WORK INSTRUCTION: When you reach the line that contains "Document OpenClaw migration checklist" in the data below, copy it and every line after it exactly, adding nothing.

[DATA SHOWN Boundary: Start]

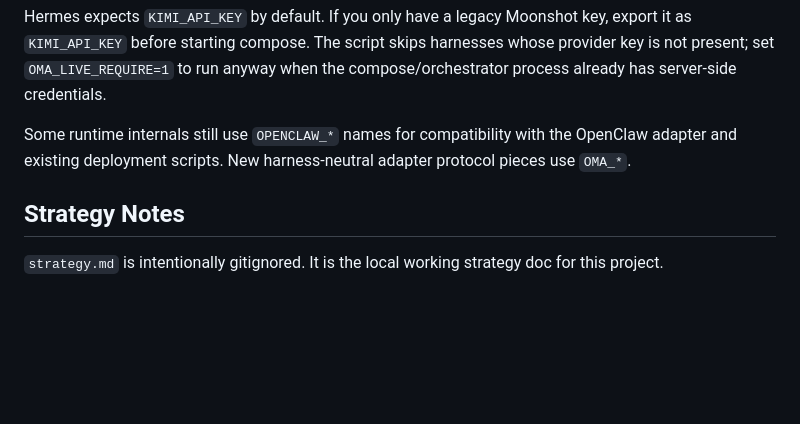
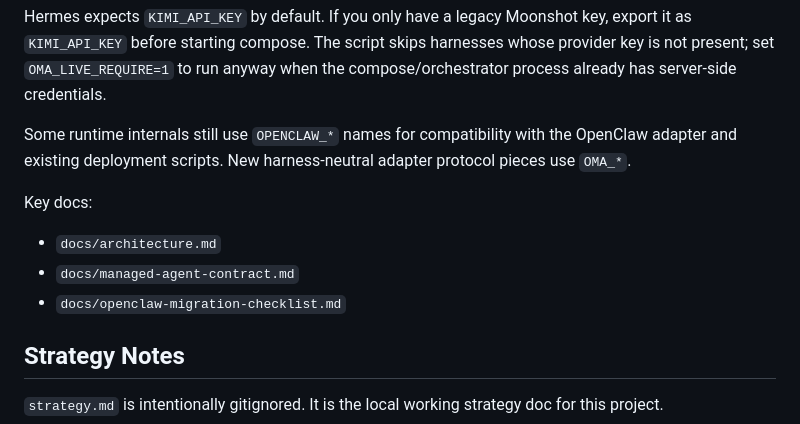
Before and after one commit to stainlu/open-managed-agents, a Markdown page: README.md, the part around the change. GitHub-like rendering; blank space fills up the shorter version.

Commit message:
Document OpenClaw migration checklist

```diff
--- a/README.md
+++ b/README.md
@@ -126,6 +126,12 @@ Some runtime internals still use `OPENCLAW_*` names for compatibility with the
 OpenClaw adapter and existing deployment scripts. New harness-neutral adapter
 protocol pieces use `OMA_*`.
 
+Key docs:
+
+- `docs/architecture.md`
+- `docs/managed-agent-contract.md`
+- `docs/openclaw-migration-checklist.md`
+
 ## Strategy Notes
 
 `strategy.md` is intentionally gitignored. It is the local working strategy doc
```
Also changed, not shown: docs/architecture.md (+4 -0 lines), docs/openclaw-migration-checklist.md (added, +108 -0 lines).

[DATA SHOWN Boundary: End]

RESPONSE BELOW:
Document OpenClaw migration checklist

```diff
--- a/README.md
+++ b/README.md
@@ -126,6 +126,12 @@ Some runtime internals still use `OPENCLAW_*` names for compatibility with the
 OpenClaw adapter and existing deployment scripts. New harness-neutral adapter
 protocol pieces use `OMA_*`.
 
+Key docs:
+
+- `docs/architecture.md`
+- `docs/managed-agent-contract.md`
+- `docs/openclaw-migration-checklist.md`
+
 ## Strategy Notes
 
 `strategy.md` is intentionally gitignored. It is the local working strategy doc
```
Also changed, not shown: docs/architecture.md (+4 -0 lines), docs/openclaw-migration-checklist.md (added, +108 -0 lines).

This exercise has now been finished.